### Task instructions
Retype the records below exactly as they stand, but with no images.

——

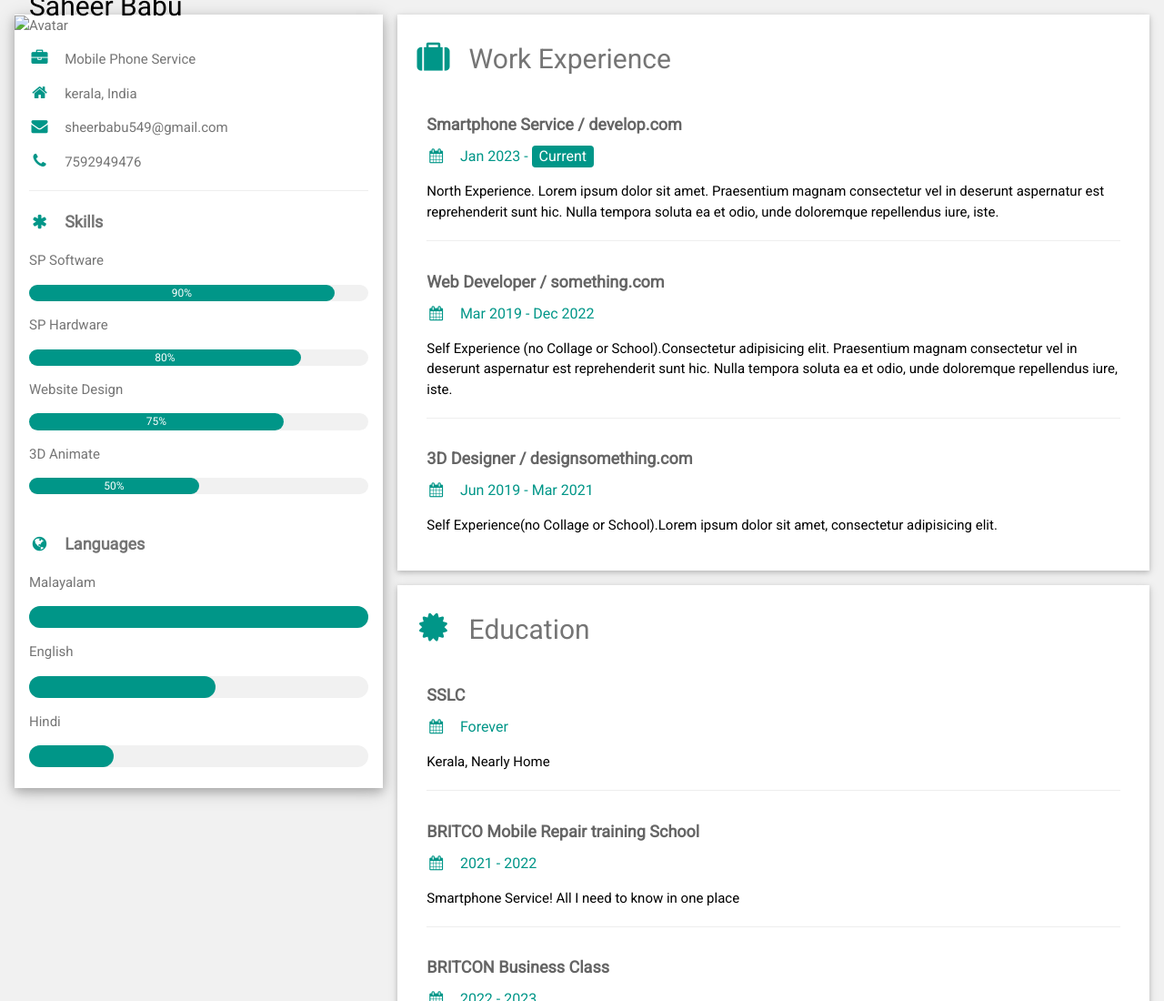
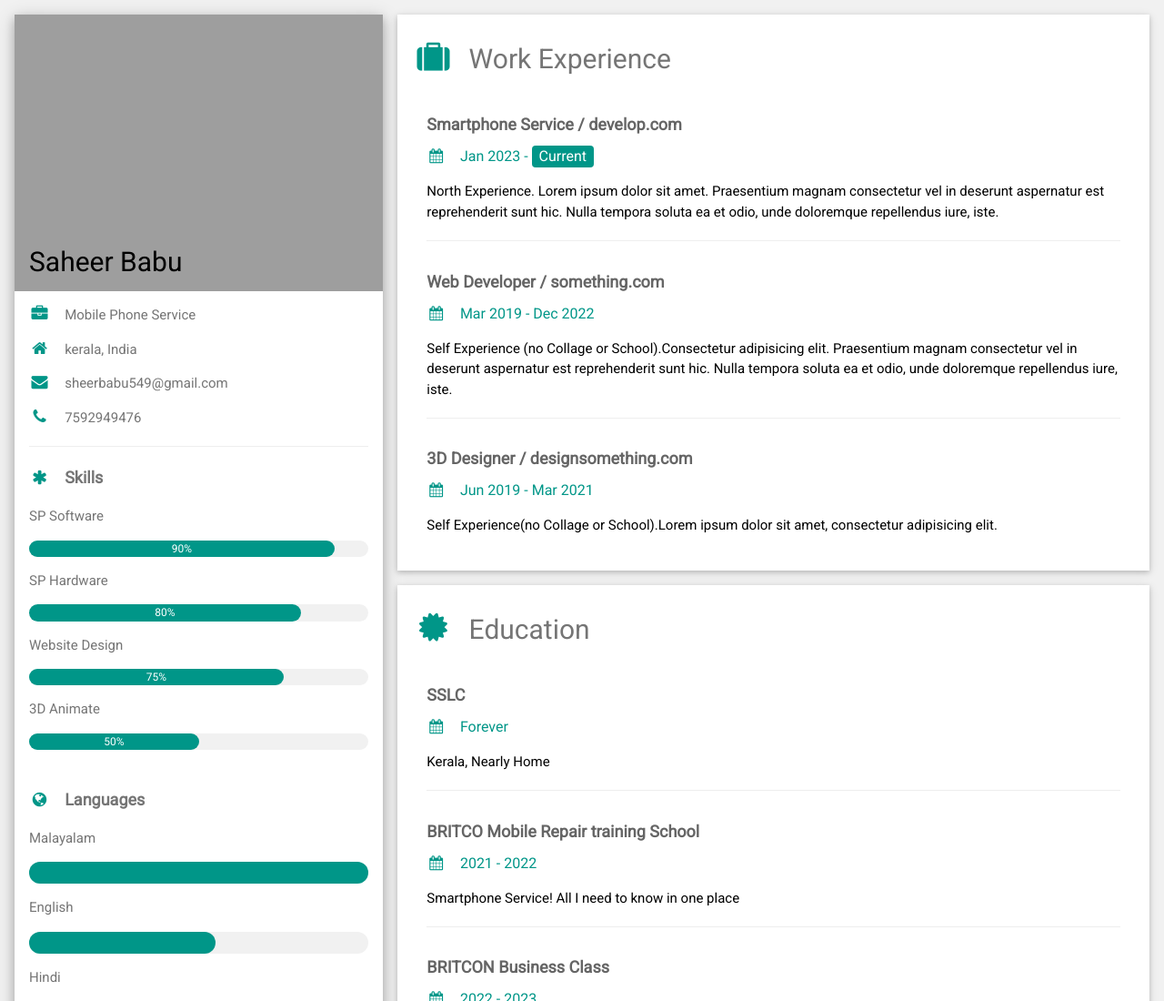
Before and after one commit to DevSaheerHost/CV, a plain HTML site: page index.html in a window 1280 px wide. Shown: the top 1100 px of the page at 91% size. Drawn offline with nearby package versions, Linux system fonts and the light colour scheme; the site is published under a folder, as on GitHub Pages, so addresses that start at the root find nothing.

Commit message:
Update index.html

```diff
--- a/index.html
+++ b/index.html
@@ -24,7 +24,7 @@ html,body,h1,h2,h3,h4,h5,h6 {font-family: "Roboto", sans-serif}
 
       <div class="w3-white w3-text-grey w3-card-4">
         <div class="w3-display-container">
-          <img src="/assets/Saheer.png" style="width:100%" alt="Avatar">
+          <img src="./assets/Saheer.png" style="width:100%" alt="Avatar">
           <div class="w3-display-bottomleft w3-container w3-text-black">
             <h2>Saheer Babu</h2>
           </div>
```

——

### Solution
Before and after one commit to DevSaheerHost/CV, a plain HTML site: page index.html in a window 1280 px wide. Shown: the top 1100 px of the page at 91% size. Drawn offline with nearby package versions, Linux system fonts and the light colour scheme; the site is published under a folder, as on GitHub Pages, so addresses that start at the root find nothing.

Commit message:
Update index.html

```diff
--- a/index.html
+++ b/index.html
@@ -24,7 +24,7 @@ html,body,h1,h2,h3,h4,h5,h6 {font-family: "Roboto", sans-serif}
 
       <div class="w3-white w3-text-grey w3-card-4">
         <div class="w3-display-container">
-          <img src="/assets/Saheer.png" style="width:100%" alt="Avatar">
+          <img src="./assets/Saheer.png" style="width:100%" alt="Avatar">
           <div class="w3-display-bottomleft w3-container w3-text-black">
             <h2>Saheer Babu</h2>
           </div>
```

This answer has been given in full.